[WHAT TO DO] Retype the following records exactly and exclude the pictures.

Saved data entries
· · · · · · ·

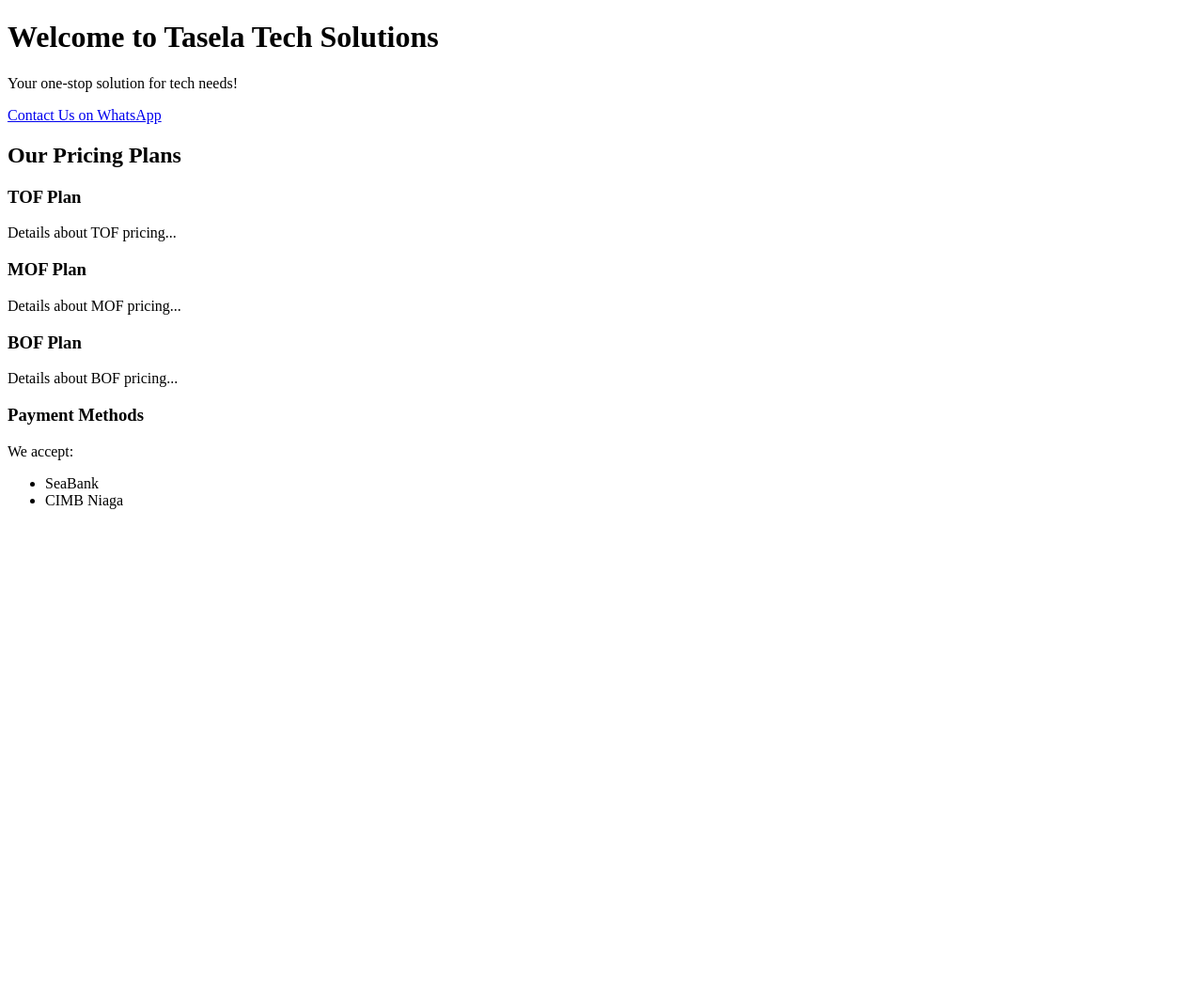
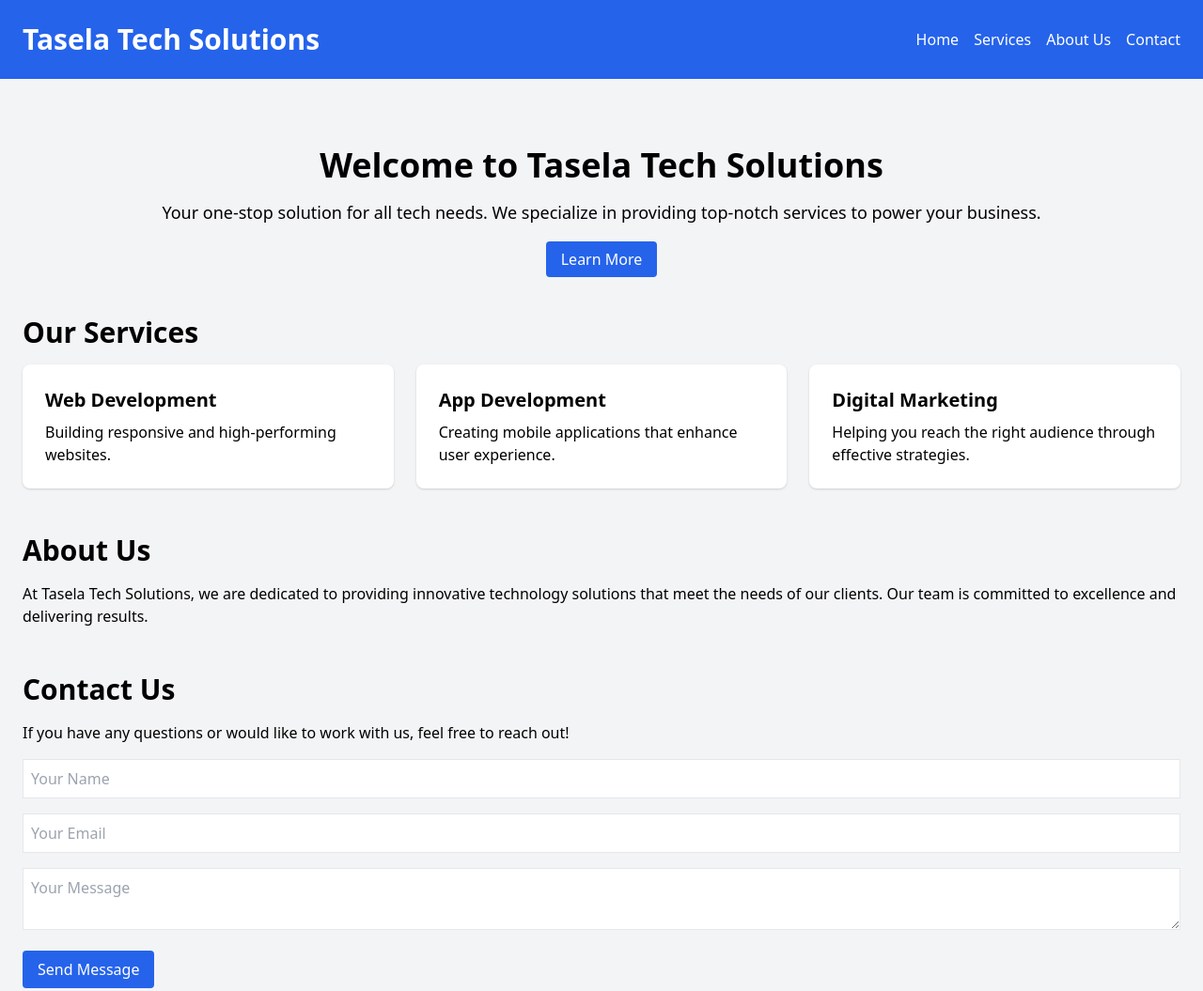
Before and after one commit to Gumelarwicaksono/taselaTech, a plain HTML site: page index.html in a window 1280 px wide. Shown: the top 1055 px of the page at 94% size. Before the commit the page ends 800 px from the top, so only its background shows below. Drawn offline with nearby package versions, Linux system fonts and the light colour scheme.

Commit message:
Create index.html for Tasela Tech Solutions landing page

```diff
--- a/index.html
+++ b/index.html
@@ -1,44 +1,70 @@
 <!DOCTYPE html>
 <html lang="en">
-
 <head>
     <meta charset="UTF-8">
     <meta name="viewport" content="width=device-width, initial-scale=1.0">
+    <link href="https://cdn.jsdelivr.net/npm/tailwindcss@2.2.19/dist/tailwind.min.css" rel="stylesheet">
     <title>Tasela Tech Solutions</title>
-    <link rel="stylesheet" href="styles.css">
 </head>
-
-<body>
-    <header>
-        <h1>Welcome to Tasela Tech Solutions</h1>
-        <p>Your one-stop solution for tech needs!</p>
-        <a href="https://wa.me/6282122394638" class="cta-button">Contact Us on WhatsApp</a>
+<body class="bg-gray-100">
+    <header class="bg-blue-600 text-white p-6">
+        <div class="container mx-auto flex justify-between items-center">
+            <h1 class="text-3xl font-bold">Tasela Tech Solutions</h1>
+            <nav>
+                <ul class="flex space-x-4">
+                    <li><a href="#" class="hover:underline">Home</a></li>
+                    <li><a href="#services" class="hover:underline">Services</a></li>
+                    <li><a href="#about" class="hover:underline">About Us</a></li>
+                    <li><a href="#contact" class="hover:underline">Contact</a></li>
+                </ul>
+            </nav>
+        </div>
     </header>
 
-    <section class="pricing">
-        <h2>Our Pricing Plans</h2>
-        <div class="card">
-            <h3>TOF Plan</h3>
-            <p>Details about TOF pricing...</p>
-        </div>
-        <div class="card">
-            <h3>MOF Plan</h3>
-            <p>Details about MOF pricing...</p>
-        </div>
-        <div class="card">
-            <h3>BOF Plan</h3>
-            <p>Details about BOF pricing...</p>
-        </div>
-    </section>
+    <main class="container mx-auto p-6">
+        <section class="my-12 text-center">
+            <h2 class="text-4xl font-bold mb-4">Welcome to Tasela Tech Solutions</h2>
+            <p class="text-lg mb-6">Your one-stop solution for all tech needs. We specialize in providing top-notch services to power your business.</p>
+            <a href="#services" class="bg-blue-600 text-white px-4 py-2 rounded hover:bg-blue-700">Learn More</a>
+        </section>
 
-    <footer>
-        <h3>Payment Methods</h3>
-        <p>We accept:</p>
-        <ul>
-            <li>SeaBank</li>
-            <li>CIMB Niaga</li>
-        </ul>
+        <section id="services" class="my-12">
+            <h2 class="text-3xl font-bold mb-4">Our Services</h2>
+            <div class="grid grid-cols-1 md:grid-cols-3 gap-6">
+                <div class="p-6 bg-white rounded-lg shadow">
+                    <h3 class="text-xl font-semibold mb-2">Web Development</h3>
+                    <p>Building responsive and high-performing websites.</p>
+                </div>
+                <div class="p-6 bg-white rounded-lg shadow">
+                    <h3 class="text-xl font-semibold mb-2">App Development</h3>
+                    <p>Creating mobile applications that enhance user experience.</p>
+                </div>
+                <div class="p-6 bg-white rounded-lg shadow">
+                    <h3 class="text-xl font-semibold mb-2">Digital Marketing</h3>
+                    <p>Helping you reach the right audience through effective strategies.</p>
+                </div>
+            </div>
+        </section>
+
+        <section id="about" class="my-12">
+            <h2 class="text-3xl font-bold mb-4">About Us</h2>
+            <p>At Tasela Tech Solutions, we are dedicated to providing innovative technology solutions that meet the needs of our clients. Our team is committed to excellence and delivering results.</p>
+        </section>
+
+        <section id="contact" class="my-12">
+            <h2 class="text-3xl font-bold mb-4">Contact Us</h2>
+            <p>If you have any questions or would like to work with us, feel free to reach out!</p>
+            <form class="mt-4">
+                <input type="text" placeholder="Your Name" class="border p-2 w-full mb-4">
+                <input type="email" placeholder="Your Email" class="border p-2 w-full mb-4">
+                <textarea placeholder="Your Message" class="border p-2 w-full mb-4"></textarea>
+                <button type="submit" class="bg-blue-600 text-white px-4 py-2 rounded hover:bg-blue-700">Send Message</button>
+            </form>
+        </section>
+    </main>
+
+    <footer class="bg-blue-600 text-white p-6 text-center">
+        <p>&copy; 2026 Tasela Tech Solutions. All rights reserved.</p>
     </footer>
 </body>
-
 </html>
```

· · · · · · ·

[THE ANSWER]
Before and after one commit to Gumelarwicaksono/taselaTech, a plain HTML site: page index.html in a window 1280 px wide. Shown: the top 1055 px of the page at 94% size. Before the commit the page ends 800 px from the top, so only its background shows below. Drawn offline with nearby package versions, Linux system fonts and the light colour scheme.

Commit message:
Create index.html for Tasela Tech Solutions landing page

```diff
--- a/index.html
+++ b/index.html
@@ -1,44 +1,70 @@
 <!DOCTYPE html>
 <html lang="en">
-
 <head>
     <meta charset="UTF-8">
     <meta name="viewport" content="width=device-width, initial-scale=1.0">
+    <link href="https://cdn.jsdelivr.net/npm/tailwindcss@2.2.19/dist/tailwind.min.css" rel="stylesheet">
     <title>Tasela Tech Solutions</title>
-    <link rel="stylesheet" href="styles.css">
 </head>
-
-<body>
-    <header>
-        <h1>Welcome to Tasela Tech Solutions</h1>
-        <p>Your one-stop solution for tech needs!</p>
-        <a href="https://wa.me/6282122394638" class="cta-button">Contact Us on WhatsApp</a>
+<body class="bg-gray-100">
+    <header class="bg-blue-600 text-white p-6">
+        <div class="container mx-auto flex justify-between items-center">
+            <h1 class="text-3xl font-bold">Tasela Tech Solutions</h1>
+            <nav>
+                <ul class="flex space-x-4">
+                    <li><a href="#" class="hover:underline">Home</a></li>
+                    <li><a href="#services" class="hover:underline">Services</a></li>
+                    <li><a href="#about" class="hover:underline">About Us</a></li>
+                    <li><a href="#contact" class="hover:underline">Contact</a></li>
+                </ul>
+            </nav>
+        </div>
     </header>
 
-    <section class="pricing">
-        <h2>Our Pricing Plans</h2>
-        <div class="card">
-            <h3>TOF Plan</h3>
-            <p>Details about TOF pricing...</p>
-        </div>
-        <div class="card">
-            <h3>MOF Plan</h3>
-            <p>Details about MOF pricing...</p>
-        </div>
-        <div class="card">
-            <h3>BOF Plan</h3>
-            <p>Details about BOF pricing...</p>
-        </div>
-    </section>
+    <main class="container mx-auto p-6">
+        <section class="my-12 text-center">
+            <h2 class="text-4xl font-bold mb-4">Welcome to Tasela Tech Solutions</h2>
+            <p class="text-lg mb-6">Your one-stop solution for all tech needs. We specialize in providing top-notch services to power your business.</p>
+            <a href="#services" class="bg-blue-600 text-white px-4 py-2 rounded hover:bg-blue-700">Learn More</a>
+        </section>
 
-    <footer>
-        <h3>Payment Methods</h3>
-        <p>We accept:</p>
-        <ul>
-            <li>SeaBank</li>
-            <li>CIMB Niaga</li>
-        </ul>
+        <section id="services" class="my-12">
+            <h2 class="text-3xl font-bold mb-4">Our Services</h2>
+            <div class="grid grid-cols-1 md:grid-cols-3 gap-6">
+                <div class="p-6 bg-white rounded-lg shadow">
+                    <h3 class="text-xl font-semibold mb-2">Web Development</h3>
+                    <p>Building responsive and high-performing websites.</p>
+                </div>
+                <div class="p-6 bg-white rounded-lg shadow">
+                    <h3 class="text-xl font-semibold mb-2">App Development</h3>
+                    <p>Creating mobile applications that enhance user experience.</p>
+                </div>
+                <div class="p-6 bg-white rounded-lg shadow">
+                    <h3 class="text-xl font-semibold mb-2">Digital Marketing</h3>
+                    <p>Helping you reach the right audience through effective strategies.</p>
+                </div>
+            </div>
+        </section>
+
+        <section id="about" class="my-12">
+            <h2 class="text-3xl font-bold mb-4">About Us</h2>
+            <p>At Tasela Tech Solutions, we are dedicated to providing innovative technology solutions that meet the needs of our clients. Our team is committed to excellence and delivering results.</p>
+        </section>
+
+        <section id="contact" class="my-12">
+            <h2 class="text-3xl font-bold mb-4">Contact Us</h2>
+            <p>If you have any questions or would like to work with us, feel free to reach out!</p>
+            <form class="mt-4">
+                <input type="text" placeholder="Your Name" class="border p-2 w-full mb-4">
+                <input type="email" placeholder="Your Email" class="border p-2 w-full mb-4">
+                <textarea placeholder="Your Message" class="border p-2 w-full mb-4"></textarea>
+                <button type="submit" class="bg-blue-600 text-white px-4 py-2 rounded hover:bg-blue-700">Send Message</button>
+            </form>
+        </section>
+    </main>
+
+    <footer class="bg-blue-600 text-white p-6 text-center">
+        <p>&copy; 2026 Tasela Tech Solutions. All rights reserved.</p>
     </footer>
 </body>
-
 </html>
```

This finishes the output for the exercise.